Devil’s Island (French: Île du Diable) is the smallest and northernmost island of the three Îles du Salut located about 6.9 miles off the coast of French Guiana (South America) near the capital city of Cayenne. It has an area of 34.6 acres. It was a small part of the notorious French penal colony in French Guiana until 1952.
Use as penal colony
The rocky, palm-covered island rises 130 feet above sea level. The penitentiary was first opened by Emperor Napoleon III’s government in 1852, and became one of the most infamous prisons in history. In addition to the prisons on all three islands, prison facilities were located on the mainland at Kourou. Over time, they became known collectively as “Devil’s Island” in the English-speaking world, while they are known in France as the bagne de Cayenne, (French: Cayenne penal colony) Cayenne being the main city of French Guiana.
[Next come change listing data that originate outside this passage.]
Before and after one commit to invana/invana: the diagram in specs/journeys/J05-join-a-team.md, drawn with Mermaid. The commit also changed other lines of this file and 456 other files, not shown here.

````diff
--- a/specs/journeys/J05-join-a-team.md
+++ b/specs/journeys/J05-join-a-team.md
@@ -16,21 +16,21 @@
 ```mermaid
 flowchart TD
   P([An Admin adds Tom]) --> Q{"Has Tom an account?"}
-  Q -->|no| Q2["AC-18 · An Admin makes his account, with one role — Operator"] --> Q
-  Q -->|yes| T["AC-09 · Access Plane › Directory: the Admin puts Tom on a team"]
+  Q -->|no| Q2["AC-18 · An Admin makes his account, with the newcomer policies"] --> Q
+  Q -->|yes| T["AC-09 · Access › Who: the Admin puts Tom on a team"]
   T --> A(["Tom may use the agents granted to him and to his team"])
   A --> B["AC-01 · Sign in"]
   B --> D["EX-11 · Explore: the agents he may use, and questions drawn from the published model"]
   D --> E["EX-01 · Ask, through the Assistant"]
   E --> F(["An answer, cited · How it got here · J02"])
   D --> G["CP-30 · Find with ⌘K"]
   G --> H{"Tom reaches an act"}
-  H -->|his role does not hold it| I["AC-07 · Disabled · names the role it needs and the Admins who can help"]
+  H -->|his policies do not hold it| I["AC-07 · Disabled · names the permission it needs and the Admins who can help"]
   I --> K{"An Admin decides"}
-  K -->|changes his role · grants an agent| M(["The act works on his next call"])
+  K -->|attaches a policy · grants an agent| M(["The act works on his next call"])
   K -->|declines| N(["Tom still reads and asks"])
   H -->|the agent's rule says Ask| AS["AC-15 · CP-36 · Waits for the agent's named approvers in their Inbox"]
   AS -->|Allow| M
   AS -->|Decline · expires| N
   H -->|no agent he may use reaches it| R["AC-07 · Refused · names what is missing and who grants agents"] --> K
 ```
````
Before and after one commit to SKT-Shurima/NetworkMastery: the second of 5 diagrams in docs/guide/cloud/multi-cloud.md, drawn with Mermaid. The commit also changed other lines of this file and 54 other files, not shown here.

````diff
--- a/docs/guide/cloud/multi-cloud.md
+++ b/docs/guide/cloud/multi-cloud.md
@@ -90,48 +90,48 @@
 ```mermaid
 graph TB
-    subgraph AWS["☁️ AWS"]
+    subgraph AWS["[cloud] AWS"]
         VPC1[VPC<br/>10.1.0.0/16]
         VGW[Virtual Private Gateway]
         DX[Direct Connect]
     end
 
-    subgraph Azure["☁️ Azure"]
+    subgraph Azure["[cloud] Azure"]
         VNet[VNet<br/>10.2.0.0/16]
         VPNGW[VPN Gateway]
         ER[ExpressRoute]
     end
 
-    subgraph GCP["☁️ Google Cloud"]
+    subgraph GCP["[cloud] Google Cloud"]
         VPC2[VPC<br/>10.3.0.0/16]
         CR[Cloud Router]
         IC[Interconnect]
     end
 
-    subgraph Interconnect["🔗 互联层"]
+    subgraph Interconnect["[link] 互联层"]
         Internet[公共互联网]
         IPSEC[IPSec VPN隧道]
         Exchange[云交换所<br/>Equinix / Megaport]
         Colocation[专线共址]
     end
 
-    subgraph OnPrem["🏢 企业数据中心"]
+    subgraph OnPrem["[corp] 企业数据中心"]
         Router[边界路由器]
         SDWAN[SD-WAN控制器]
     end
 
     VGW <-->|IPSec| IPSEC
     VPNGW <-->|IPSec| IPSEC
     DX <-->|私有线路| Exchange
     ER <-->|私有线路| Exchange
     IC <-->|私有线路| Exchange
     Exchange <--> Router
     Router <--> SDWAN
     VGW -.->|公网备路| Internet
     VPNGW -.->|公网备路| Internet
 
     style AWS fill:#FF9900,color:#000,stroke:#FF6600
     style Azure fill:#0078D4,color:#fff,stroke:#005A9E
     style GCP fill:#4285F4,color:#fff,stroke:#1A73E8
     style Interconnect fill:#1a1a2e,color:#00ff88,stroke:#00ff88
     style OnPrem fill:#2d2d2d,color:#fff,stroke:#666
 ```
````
While the colony was in use (1852–1946), the inmates were everything from political prisoners (such as 239 republicans who opposed Napoleon III’s coup d’état) to the most hardened of thieves and murderers. A great many of the more than 80,000 prisoners sent to the harsh conditions at disease-infested Devil’s Island were never seen again. Other than by boat, the only way out was through a dense jungle; accordingly, very few convicts ever managed to escape.
On 30 May 1854, a new law provided that convicts would be forced to stay in French Guiana following their release for a time equal to their forced labor time, or, for sentences exceeding eight years, for the remainder of their lives. They were to be provided with land to settle on. In time, a variety of penal regimes emerged, convicts being divided into categories according to the severity of their crimes and their imprisonment or forced residence regime.
In 1885, a further law accelerated the process, since repeat offenders for minor crimes could also be sent. A limited number of convicted women were also sent to French Guiana, with the intent that they marry the freed male inmates; however, the results were poor and the government discontinued the practice in 1907.
The horrors of the penal settlement became notorious with the publicity surrounding the plight of the French army captain Alfred Dreyfus, who had been unjustly convicted of treason and sent there on 5 January 1895.
Sunrise this morning
I awoke early this morning with sunlight coming through our balcony window about 6:15AM. I went up two decks to the Lido and had a cup of coffee while watching the islands come closer. I graciously brought Kay a cup on my way back. After dressing for the hot humid weather, we again ascended to the Lido deck for a light breakfast while the ship anchored about a mile from shore. We would only be able to go ashore by tender since there is nothing but a small pier on the island. We will actually be visiting the largest of the three islands, Ile Royale. We departed by tender at almost exactly 9:00 AM.
We returned to ship about Noon, approximately 3 hours after departing. During this time we had a nice walk exploring the entire island. We were able to post some cards and a letter with the Devil’s Island postmark. Postcards were $1 and postage $1. Not too unreasonable considering the only way to the island is boat or helicopter. Some of the buildings have been partially restored and others are ghostly reminders of the suffering and horrors which took place on these beautiful islands. Nowhere can I imagine a greater dichotomy than here on the Iles Du Salut. The setting is as beautiful as any tropical island paradise. But, walking through the buildings and ruins, you can’t help but feel the ghosts of the prisoners who suffered and died here. Over 80,000 prisoners were sent to the islands but only 30,000 survived. I was particularly moved by the building for the “condemned and solitary confinement”. I truly can’t imagine what it must have been like to spend months and even years in the cells which I measured as about 5 feet wide and 10 feet long. The French government relied upon malaria and severe climate to finish off “undesirable” citizens. To make matters worse, those who were “awarded” command of such camps were not exactly “cream of the crop” officers. Without supervision, some of them were sadistic. It was tantamount to murder, but the state could claim ignorance. Ile du Diable, considered escape-proof because of strong currents and sharks, was akin to a death sentence – 70% of the inmates died. Some photos follow.
Devil’s Island as seen from Ile Royale
The Prinsendam anchored off the Iles Du Salut
Condemned and Solitary confinement cells
A single Cell
Door to a condemned cell